- _What this task involves_:
Please copy every line with the string "como" from the entries below.
-*-*-
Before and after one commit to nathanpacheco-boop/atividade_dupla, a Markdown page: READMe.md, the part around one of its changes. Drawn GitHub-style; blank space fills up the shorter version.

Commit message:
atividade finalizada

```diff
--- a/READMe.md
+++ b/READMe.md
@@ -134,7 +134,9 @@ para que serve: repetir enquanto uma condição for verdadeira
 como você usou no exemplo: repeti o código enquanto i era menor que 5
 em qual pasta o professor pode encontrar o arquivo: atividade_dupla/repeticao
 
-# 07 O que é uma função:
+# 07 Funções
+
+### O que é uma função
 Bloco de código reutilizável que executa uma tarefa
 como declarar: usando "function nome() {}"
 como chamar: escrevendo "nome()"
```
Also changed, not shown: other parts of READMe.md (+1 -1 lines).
-*-*-
- _Your solution_:
 como você usou no exemplo: repeti o código enquanto i era menor que 5
 como declarar: usando "function nome() {}"
 como chamar: escrevendo "nome()"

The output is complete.